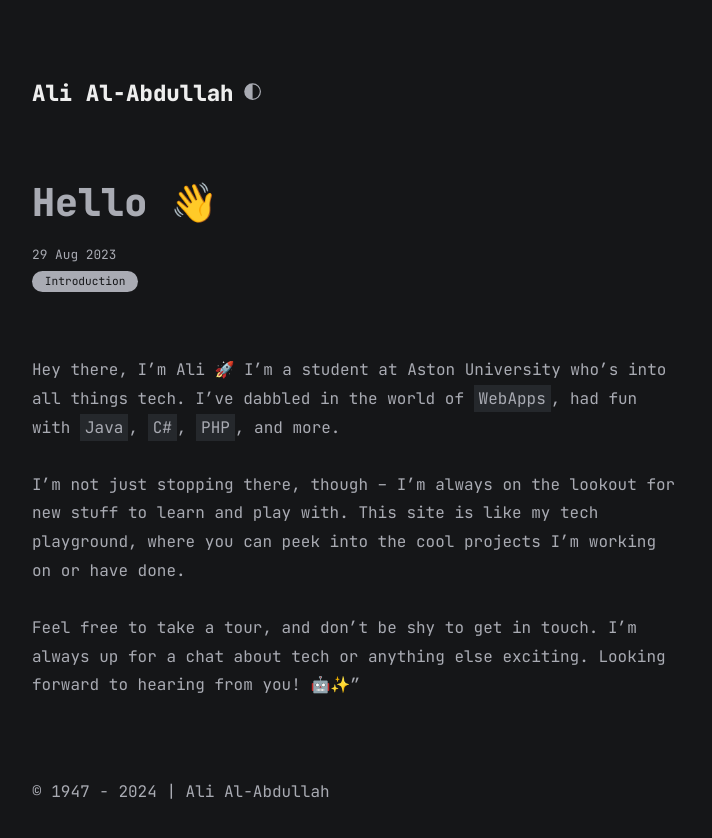
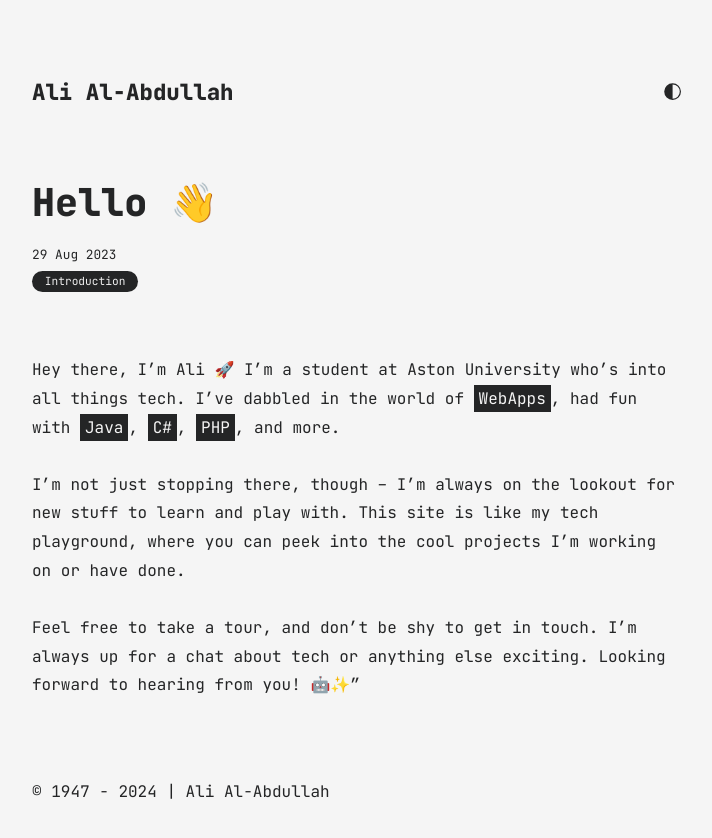
Before and after one commit to ArcticXO/arcticxo.github.io, a Jekyll site: the page built from all_collections/_posts/2023-08-29-Hello.md, in a window 1280 px wide. Shown: the top 838 px of the page, without its empty margins (283-995 px from the left). Built offline with Jekyll 4.4.1, drawn with Linux system fonts in a browser that asks for light colours.

Commit message:
dark mode once again

```diff
--- a/assets/css/common.css
+++ b/assets/css/common.css
@@ -8,6 +8,57 @@
   --white-1: #eeeeee;
   --white-2: #a9abb3;
 }
+
+@media (prefers-color-scheme: light) {
+  :root {
+    --gray-1: #3f3f3f;
+    --gray-2: #32353a;
+    --gray-2_5: #242526;
+    --gray-3: #e8e8e8;
+    --gray-4: #eeeeee;
+    --gray-5: #f5f5f5;
+    --gray-6: #a9abb3;
+    --white-1: #242526;
+    --white-2: #242526;
+  }
+}
+
+@media (prefers-color-scheme: dark) {
+  :root {
+    --gray-1: #3f3f3f;
+    --gray-2: #32353a;
+    --gray-3: #25282c;
+    --gray-4: #151618;
+    --gray-5: #151618;
+    --gray-6: #111111;
+    --white-1: #eeeeee;
+    --white-2: #a9abb3;
+  }
+}
+
+[data-theme="light"] {
+  --gray-1: #3f3f3f;
+  --gray-2: #32353a;
+  --gray-2_5: #242526;
+  --gray-3: #e8e8e8;
+  --gray-4: #eeeeee;
+  --gray-5: #f5f5f5;
+  --gray-6: #a9abb3;
+  --white-1: #242526;
+  --white-2: #242526;
+}
+
+[data-theme="dark"] {
+  --gray-1: #3f3f3f;
+  --gray-2: #32353a;
+  --gray-3: #25282c;
+  --gray-4: #151618;
+  --gray-5: #151618;
+  --gray-6: #111111;
+  --white-1: #eeeeee;
+  --white-2: #a9abb3;
+}
+
 #category-modal-bg {
   position: fixed;
   top: 0;
@@ -19,6 +70,7 @@
   display: none;
   visibility: hidden;
 }
+
 #category-modal {
   position: fixed;
   top: 0;
@@ -36,34 +88,41 @@
   visibility: hidden;
   line-height: 140%;
 }
+
 #category-modal-content {
   display: relative;
   max-height: calc(100% - 5rem);
   overflow: auto;
 }
+
 #category-modal-title {
   margin-bottom: 1rem;
   font-size: 2rem;
   padding: 1rem;
 }
+
 #category-modal-bg.open,
 #category-modal.open {
   display: block;
   visibility: visible;
 }
+
 .modal-article,
 .modal-article-date {
   display: block;
   color: var(--white-2);
 }
+
 .modal-article {
   margin-bottom: 0.5rem;
   padding: 0.5rem 1rem;
   transition: all 0.2s ease-in-out;
 }
+
 .modal-article-date {
   font-size: 0.8rem;
 }
+
 .modal-article:hover {
   background: var(--gray-4);
 }
--- a/assets/css/post.css
+++ b/assets/css/post.css
@@ -1,15 +1,5 @@
 @import url("https://fonts.googleapis.com/css2?family=JetBrains+Mono:ital,wght@0,100;0,300;0,400;0,800;1,100;1,300;1,400;1,800&display=swap");
 
-:root {
-  --gray-1: #3f3f3f;
-  --gray-2: #32353a;
-  --gray-3: #25282c;
-  --gray-4: #151618;
-  --gray-5: #151618;
-  --gray-6: #111111;
-  --white-1: #eeeeee;
-  --white-2: #a9abb3;
-}
 * {
   font-family: inherit;
   text-decoration: none;
@@ -34,8 +24,31 @@ body {
   color: cyan;
   border-bottom: 1px solid cyan;
 }
+@media (prefers-color-scheme: light) {
+  .content a {
+    color: #1ebaba;
+    border-bottom: 1px solid #1ebaba;
+  }
+}
+[data-theme="light"] {
+  .content a {
+    color: #1ebaba;
+    border-bottom: 1px solid #1ebaba;
+  }
+}
+[data-theme="dark"] {
+  .content a {
+    color: cyan;
+    border-bottom: 1px solid cyan;
+  }
+}
 header {
   padding: 2rem 0 4rem 0;
+  display: flex;
+  flex-direction: row;
+  align-items: flex-start;
+  justify-content: space-between;
+  gap: 1rem;
 }
 .site-title {
   font-size: 1.4rem;
@@ -161,7 +174,7 @@ main {
   margin: 1rem 0;
 }
 .content img.emoji {
-	margin: 0 !important;
+  margin: 0 !important;
 }
 
 /* pre , code */
@@ -173,7 +186,7 @@ main {
 }
 
 .content pre {
-  background: var(--gray-3) !important;
+  background: var(--gray-3);
   padding: 1rem 2rem;
   margin-bottom: 1.75rem;
 }
@@ -182,7 +195,31 @@ main {
   padding: 3px 5px;
   color: var(--white-2);
   white-space: pre;
-  background-color: var(--gray-3);
+  background: var(--gray-3);
+}
+
+@media (prefers-color-scheme: light) {
+  .content code,
+  .content pre {
+    color: var(--gray-5);
+    background: var(--gray-2_5) !important;
+  }
+}
+
+[data-theme="light"] {
+  .content code,
+  .content pre {
+    color: var(--gray-5);
+    background: var(--gray-2_5) !important;
+  }
+}
+
+[data-theme="dark"] {
+  .content code,
+  .content pre {
+    color: var(--white-2);
+    background: var(--gray-3);
+  }
 }
 
 /* lbox */
```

..............................

EXERCISE DETAILS: Every line above that holds "size" should be copied out.

COMPLETED EXERCISE:
   font-size: 2rem;
   font-size: 0.8rem;
   font-size: 1.4rem;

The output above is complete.